Hospitals are well protected No visitors in hospital. I’m bored there
Hiding behind mask, I can ignore I still have not done chores I had People I do not want to chat with said I would do
Irish Toast: May you taste the pleasures the fortune has bestowed, and may all your friends remember all the favors you are owed
Looking Out my window
People say and do the darnedest things
There are groups in my area for people who want to help 'the vulnerable'. I think that’s beautiful. I’m also amazed at how these groups, who include many people I know, haven’t contacted us. They’re not thinking we’re vulnerable?!
I suppose possibilities for their not contacting us could include: they don’t like us, are afraid of us, afraid of disability, think we’re strong enough, think there are two or more in the house so we don’t need assistance, think we should contact them and ask for help, have a picture in their mind of what a vulnerable or needy person looks or behaves like and we don’t fit that description…

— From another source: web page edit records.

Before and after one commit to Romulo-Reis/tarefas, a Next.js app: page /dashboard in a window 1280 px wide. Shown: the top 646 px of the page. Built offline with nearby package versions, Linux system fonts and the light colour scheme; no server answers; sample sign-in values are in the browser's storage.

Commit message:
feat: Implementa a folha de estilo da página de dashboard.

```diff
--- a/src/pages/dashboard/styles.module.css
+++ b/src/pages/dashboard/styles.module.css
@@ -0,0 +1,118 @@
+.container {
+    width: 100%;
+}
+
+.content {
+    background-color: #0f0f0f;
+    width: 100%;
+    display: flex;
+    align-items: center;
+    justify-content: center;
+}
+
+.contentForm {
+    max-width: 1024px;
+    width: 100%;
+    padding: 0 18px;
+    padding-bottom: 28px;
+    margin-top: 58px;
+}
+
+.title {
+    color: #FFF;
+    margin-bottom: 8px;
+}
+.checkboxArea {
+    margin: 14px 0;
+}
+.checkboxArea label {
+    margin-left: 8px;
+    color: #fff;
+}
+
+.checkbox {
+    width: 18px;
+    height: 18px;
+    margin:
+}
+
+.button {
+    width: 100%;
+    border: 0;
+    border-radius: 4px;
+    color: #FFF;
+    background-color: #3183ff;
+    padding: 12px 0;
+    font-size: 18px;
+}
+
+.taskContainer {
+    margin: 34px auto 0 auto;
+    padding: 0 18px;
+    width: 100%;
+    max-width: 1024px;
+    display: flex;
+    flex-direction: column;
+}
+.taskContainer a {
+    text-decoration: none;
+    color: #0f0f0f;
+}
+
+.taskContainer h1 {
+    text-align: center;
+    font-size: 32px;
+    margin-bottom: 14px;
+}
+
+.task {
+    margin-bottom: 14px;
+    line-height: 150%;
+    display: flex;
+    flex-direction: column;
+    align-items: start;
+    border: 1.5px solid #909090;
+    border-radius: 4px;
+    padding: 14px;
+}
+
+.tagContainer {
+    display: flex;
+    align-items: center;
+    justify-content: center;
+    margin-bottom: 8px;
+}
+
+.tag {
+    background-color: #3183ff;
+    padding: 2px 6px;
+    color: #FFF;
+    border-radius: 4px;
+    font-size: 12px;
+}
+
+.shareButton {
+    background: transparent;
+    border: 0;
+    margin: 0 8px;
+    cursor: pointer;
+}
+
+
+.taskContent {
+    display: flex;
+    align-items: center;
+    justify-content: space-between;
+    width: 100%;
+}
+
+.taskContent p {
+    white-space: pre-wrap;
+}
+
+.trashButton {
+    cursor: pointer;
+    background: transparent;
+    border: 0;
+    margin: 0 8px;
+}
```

In any case, whatever they're thinking, once again, people with disabilities or medical issues (who aren’t in their 80’s or 90’s) have to put ourselves out there and ask for help. Very difficult position to be in….

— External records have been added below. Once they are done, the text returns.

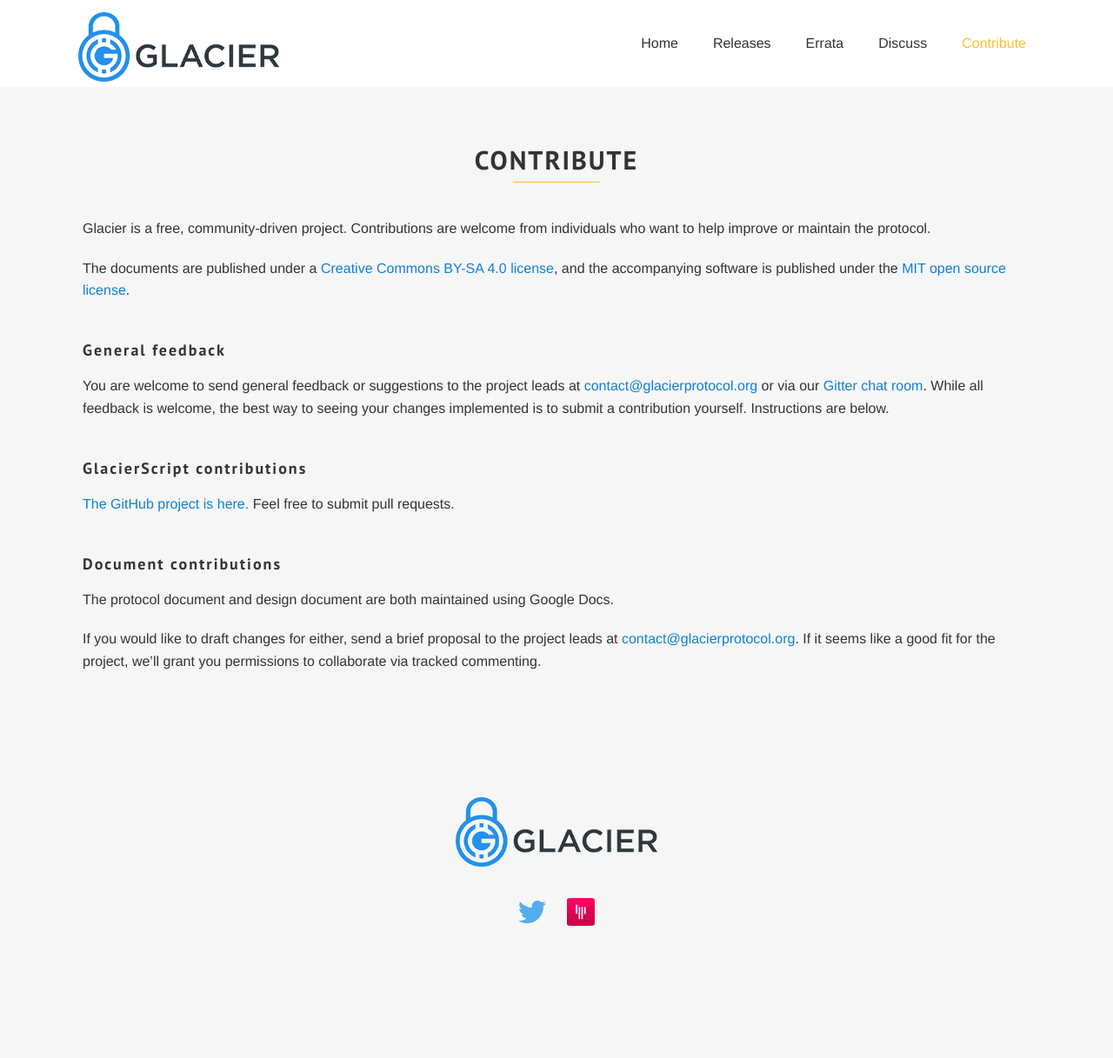
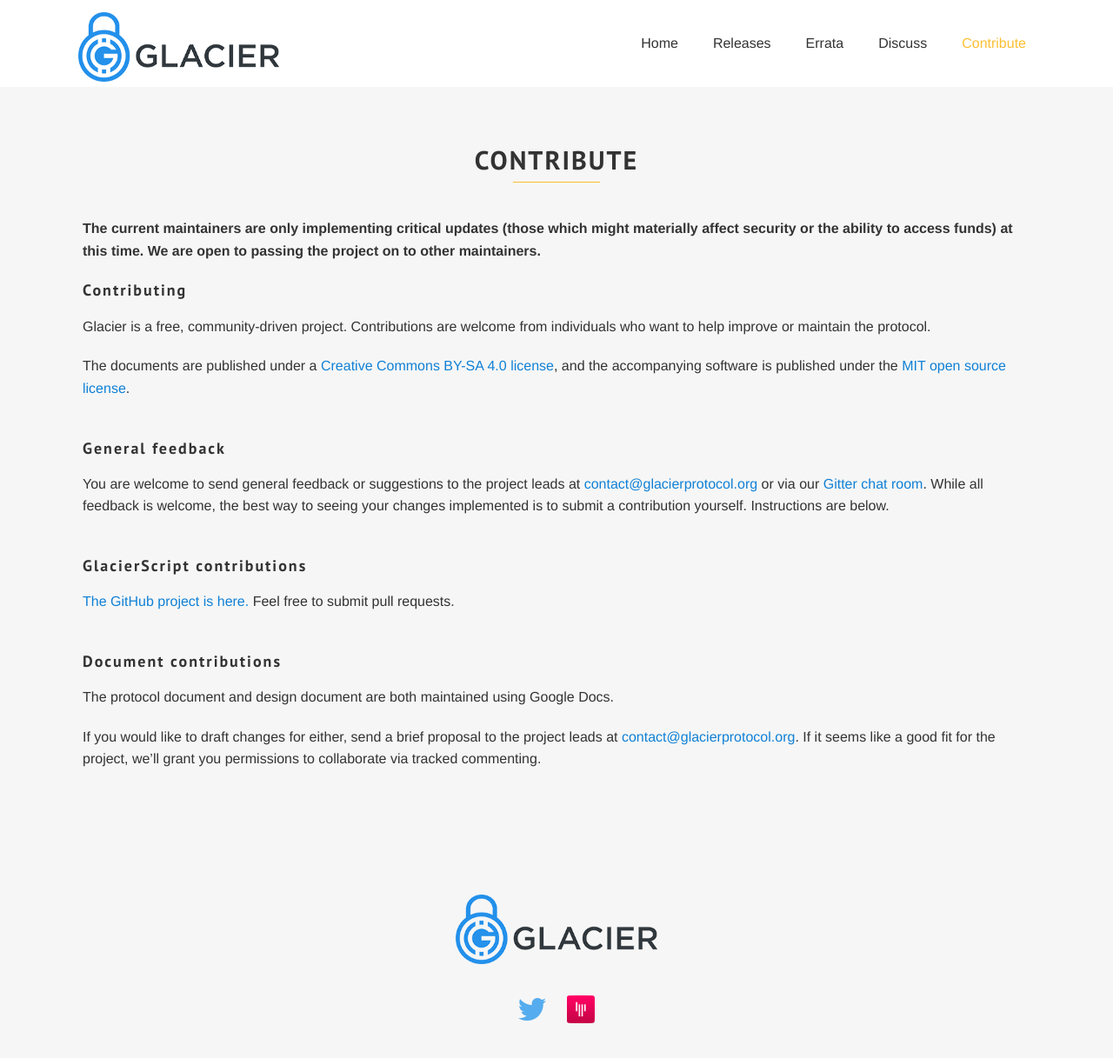
Before and after one commit to GlacierProtocol/glacierprotocol.github.io, a Jekyll site: the page built from contribute.html, in a window 1280 px wide. Shown: the whole page at 87% size. Built offline with Jekyll 4.4.1, drawn with Linux system fonts in a browser that asks for light colours; some web fonts are replaced; before the commit the page ends 1105 px from its top, so only the background shows below that.

Commit message:
"Critical only" contribution note

```diff
--- a/contribute.html
+++ b/contribute.html
@@ -15,6 +15,11 @@ section_id: contribute
   </div>
   <div class='row'>
     <div class='medium-12 large-12 columns'>
+
+    <p><strong>The current maintainers are only implementing critical updates (those which might materially affect security or the ability to access funds) at this time.  We are open to passing the project on to other maintainers.</strong></p>
+
+    <h3>Contributing</h3>
+
 	  <p>Glacier is a free, community-driven project. Contributions are welcome from individuals who want to help improve or maintain the protocol.</p>
 
 	  <p>The documents are published under a <a href="https://creativecommons.org/licenses/by-sa/4.0/">Creative Commons BY-SA 4.0 license</a>, and the accompanying software is published under the <a href="https://opensource.org/licenses/MIT">MIT open source license</a>.</p>
```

Suck it Up: We are not all QUITE in the same boat:
Sometimes even the best-meaning people will comment on how much it sucks to be confined at home. While the expected answer is a commiserating “ain’t it awful”, as a person with disabilities, on a disgruntled day I feel like saying: “With all due respect, your not being able to go wherever you want whenever is not equivalent to life as a person with a disability, Isolation for us is different and familiar. Many of us have either never been able to drive or have lost our ability to drive; if we can drive we are still at the mercy of unpredictable medical conditions. Even PC (pre-Corona) I did not casually pop into my car to run a few errands. Every trip had to be planned around anticipated muscle weakness and pop-up fatigue. I would drive 2 miles twice a week to meet with my IC friends, but some weeks that was it. One gets used to clipped wings, so my advice to the newly stuck at home is suck it up.”
What’s the first thing you’re going to do when Covid times are over?
Go to Disney World!!!
Visit my son.
Go to the beach.
Go back into the stores and get a haircut. I will be called"Cousin It' pretty soon.